SpaceX's Falcon 9 rocket seemed to lift off successfully from the pad at Florida's Cape Canaveral Air Force Station on Sunday carrying a classified payload in a mission code-named Zuma, but the satellite has gone missing. Northrop Grumman declined comment, citing inability to comment on classified missions.
Lawmakers said they will receive classified briefings on a secret USA government satellite that apparently crashed into the sea after it was launched by Elon Musk's SpaceX.
A highly classified USA spy satellite was reportedly lost in a failed SpaceX mission in Florida.
So if there was a problem, who's at fault? "If we or others find otherwise based on further review, we will report it immediately", Gwynne Shotwell, the company's president and chief operating officer, said in a statement to Business Insider.
Sources tell the Wall Street Journal that the payload failed to separate from the upper-stage of the rocket, causing the loss of the mission, and possibly the reason it either failed or fell back to Earth.
In May 2015, the U.S. Air Force privately certified SpaceX to launch U.S. military and spy satellites, breaking a monopoly by United Launch Alliance, a joint venture of Lockheed Martin and Boeing.

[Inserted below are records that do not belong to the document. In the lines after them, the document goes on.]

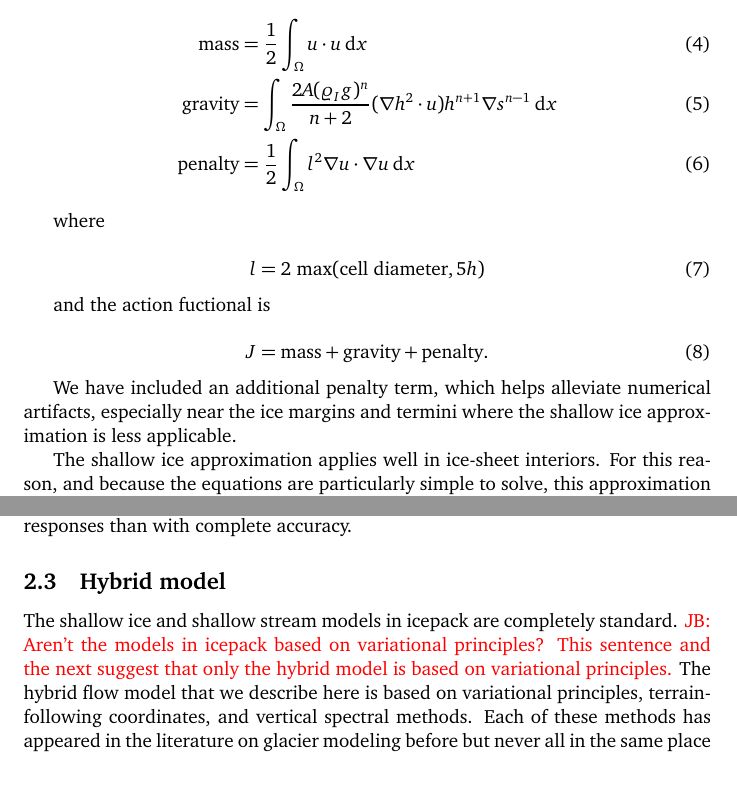
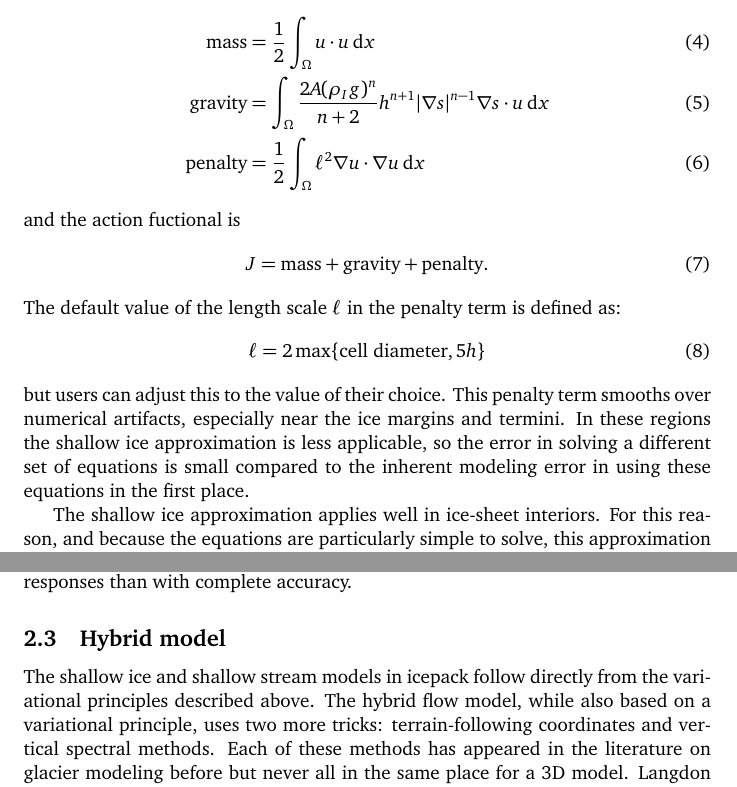
Before and after one commit to icepack/icepack-paper, a LaTeX paper (icepack.tex): two parts of pages 6 and 7 of 32, joined at a grey line, cut so that both start at the same text. Compiled offline with pdfLaTeX.

Commit message:
Some minor fixes and formatting

```diff
--- a/icepack.tex
+++ b/icepack.tex
@@ -196,29 +197,29 @@ Minimizing a convex action functional is vastly more convenient numerically than
 
 \subsubsection{Shallow ice approximation}
 
-The shallow ice model can be derived from the Blatter-Pattyn approximation by assuming the ice flow is dominated by bed-parallel shear and that surface and basal slopes are small, i.e. $\partial u/\partial x \ll \partial u/\partial z$. The result is a 2D system of equations for depth-averaged horizontal velocity. The terms in the action functional are:
-
+The shallow ice model can be derived from the Blatter-Pattyn approximation by assuming the ice flow is dominated by bed-parallel shear and that surface and basal slopes are small, i.e. $\partial u/\partial x \ll \partial u/\partial z$.
+The result is a 2D system of equations for depth-averaged horizontal velocity.
+The terms in the action functional are:
 \begin{align}
     \text{mass} & =\frac{1}{2}\int_\Omega u\cdot u\ud x\\\
-    \text{gravity} & = \int_\Omega\frac{2A(\varrho_I g)^n}{n+2} (\nabla h^2\cdot u) h^{n+1} \nabla s^{n-1}\ud x\\
-    \text{penalty} & = \frac{1}{2}\int_\Omega l^2\nabla u\cdot \nabla u\ud x
+    \text{gravity} & = \int_\Omega\frac{2A(\rho_I g)^n}{n+2} h^{n + 1}|\nabla s|^{n - 1}\nabla s\cdot u\ud x\\
+    \text{penalty} & = \frac{1}{2}\int_\Omega \ell^2\nabla u\cdot \nabla u\ud x
 \end{align}
-
-where
-
-\begin{equation}
-l = 2 \text{ max}(\text{cell diameter}, 5h)
-\end{equation}
-
 and the action fuctional is
-
 \begin{equation}
     J = \text{mass} + \text{gravity} + \text{penalty}.
 \end{equation}
+The default value of the length scale $\ell$ in the penalty term is defined as:
+\begin{equation}
+    \ell = 2\max\{\text{cell diameter}, 5h\}
+\end{equation}
+but users can adjust this to the value of their choice.
+This penalty term smooths over numerical artifacts, especially near the ice margins and termini.
+In these regions the shallow ice approximation is less applicable, so the error in solving a different set of equations is small compared to the inherent modeling error in using these equations in the first place.
 
-We have included an additional penalty term, which helps alleviate numerical artifacts, especially near the ice margins and termini where the shallow ice approximation is less applicable.
-
-The shallow ice approximation applies well in ice-sheet interiors. For this reason, and because the equations are particularly simple to solve, this approximation has been a common choice for ice-sheet modeling \textcolor{red}{cite}. Caution must be taken, however, because areas of the ice sheet that experience high vertical velocities (e.g., ice divides) or plug flow (e.g., ice streams) are not well represented by this approximation.
+The shallow ice approximation applies well in ice-sheet interiors.
+For this reason, and because the equations are particularly simple to solve, this approximation has been a common choice for ice-sheet modeling \textcolor{red}{cite}.
+Caution must be taken, however, because areas of the ice sheet that experience high vertical velocities (e.g., ice divides) or plug flow (e.g., ice streams) are not well represented by this approximation.
 
 \subsubsection{Shallow stream approximation}
 
@@ -248,8 +249,8 @@ The shallow stream approximation is warranted for studying individual fast-flowi
 
 \subsection{Hybrid model} \label{sec:physics-hybrid-model}
 
-The shallow ice and shallow stream models in icepack are completely standard. \textcolor{red}{JB: Aren't the models in icepack based on variational principles? This sentence and the next suggest that only the hybrid model is based on variational principles.}
-The hybrid flow model that we describe here is based on variational principles, terrain-following coordinates, and vertical spectral methods.
+The shallow ice and shallow stream models in icepack follow directly from the variational principles described above.
+The hybrid flow model, while also based on a variational principle, uses two more tricks: terrain-following coordinates and vertical spectral methods.
 Each of these methods has appeared in the literature on glacier modeling before but never all in the same place for a 3D model.
 \citet{langdon1978numerical} and \cite{bassis2010hamilton} used variational principles and vertical spectral methods, but these works considered only flowband and not 3D models.
 \citet{kleiner2014numerical} used terrain-following coordinates for 3D glacier flow modeling, but they discretized the problem with finite difference methods in every direction and did not take into account the variational formulation of the diagnostic model.
```
Also changed, not shown: icepack.tex (6 more changed lines).
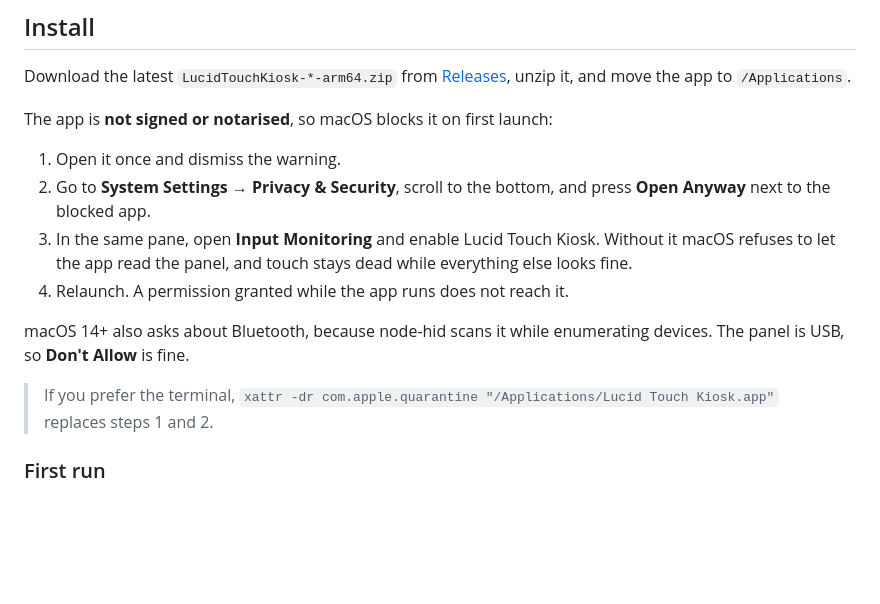
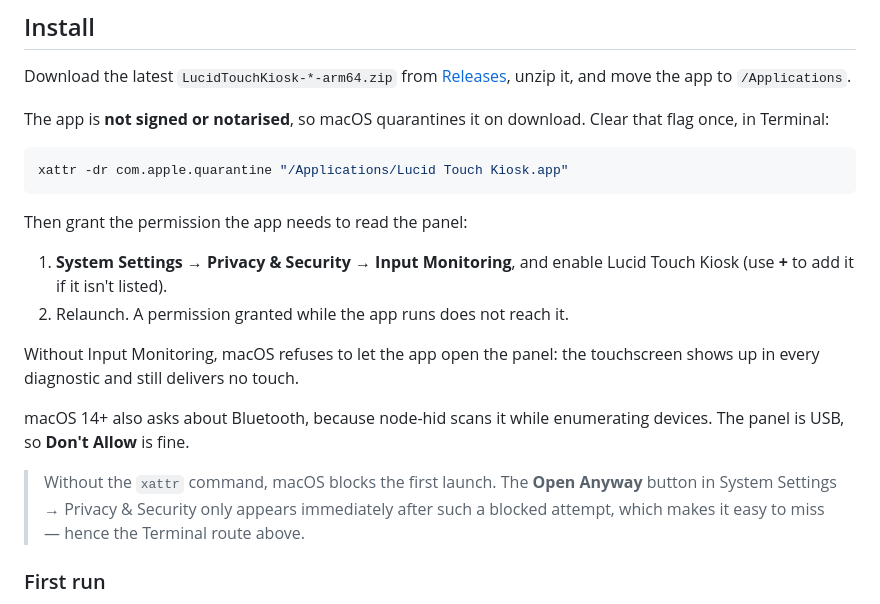
Before and after one commit to wearelucid/lucid-touch-kiosk, a Markdown page: README.md, the part around the change. Rendered like a GitHub page; blank space fills up the shorter version.

Commit message:
feat(readme): prefer the terminal over Gatekeeper's settings pane

````diff
--- a/README.md
+++ b/README.md
@@ -41,21 +41,29 @@ Download the latest `LucidTouchKiosk-*-arm64.zip` from
 [Releases](https://github.com/wearelucid/lucid-touch-kiosk/releases), unzip it,
 and move the app to `/Applications`.
 
-The app is **not signed or notarised**, so macOS blocks it on first launch:
+The app is **not signed or notarised**, so macOS quarantines it on download.
+Clear that flag once, in Terminal:
 
-1. Open it once and dismiss the warning.
-2. Go to **System Settings → Privacy & Security**, scroll to the bottom, and
-   press **Open Anyway** next to the blocked app.
-3. In the same pane, open **Input Monitoring** and enable Lucid Touch Kiosk.
-   Without it macOS refuses to let the app read the panel, and touch stays dead
-   while everything else looks fine.
-4. Relaunch. A permission granted while the app runs does not reach it.
+```sh
+xattr -dr com.apple.quarantine "/Applications/Lucid Touch Kiosk.app"
+```
+
+Then grant the permission the app needs to read the panel:
+
+1. **System Settings → Privacy & Security → Input Monitoring**, and enable
+   Lucid Touch Kiosk (use **+** to add it if it isn't listed).
+2. Relaunch. A permission granted while the app runs does not reach it.
+
+Without Input Monitoring, macOS refuses to let the app open the panel: the
+touchscreen shows up in every diagnostic and still delivers no touch.
 
 macOS 14+ also asks about Bluetooth, because node-hid scans it while
 enumerating devices. The panel is USB, so **Don't Allow** is fine.
 
-> If you prefer the terminal, `xattr -dr com.apple.quarantine "/Applications/Lucid Touch Kiosk.app"`
-> replaces steps 1 and 2.
+> Without the `xattr` command, macOS blocks the first launch. The **Open
+> Anyway** button in System Settings → Privacy & Security only appears
+> immediately after such a blocked attempt, which makes it easy to miss —
+> hence the Terminal route above.
 
 ### First run
 
````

"This is a classified mission". The company's spokesman Lon Rains said, "This is a classified mission". The government agency that ordered the spacecraft has not been disclosed.More news: Black Panther Sets MCU Record for First Day Tickets Sold
"I think the rocket itself is considered an extremely reliable vehicle", he said. The satellite was destined for low-Earth orbit, Robin Seemangal wrote for Wired late a year ago, and unlike most launches, the satellite manufacturer Northrop Grumman, not SpaceX, supplied the payload adapter used to secure the satellite during launch and release it into orbit.
SpaceX launched two other national security missions past year: a satellite for the National Reconnaissance Office in May and the Pentagon's autonomous space plane, known as the X-37B, in September. "Info blackout renders any conclusion - launcher issue?" All three cores of Falcon Heavy have been test fired individually at SpaceX's facilities in McGregor, Texas, but they have yet to light up together.
Originally scheduled for a November launch, Zuma was delayed by potential concern about another mission's payload fairing, the shell on top that protects a satellite during launch.
In short, SpaceX says everything worked right with their Falcon 9 rocket.
United Launch Alliance, the joint venture of Lockheed Martin and Boeing created more than a decade ago to launch sensitive satellites for the Pentagon and intelligence community, has always been under fire from Elon Musk's SpaceX, the tenacious upstart that plowed its way into the market by waging war in Washington, D.C.
For years, the company has been in a heated battle with ULA over lucrative contracts to launch national security payloads, long seen by Musk as a key source of revenue.
SpaceX on Tuesday defended the performance of one of its rockets used to launch a U.S. spy satellite that is believed to have been lost after failing to reach orbit, adding that no changes were anticipated to its upcoming launch schedule.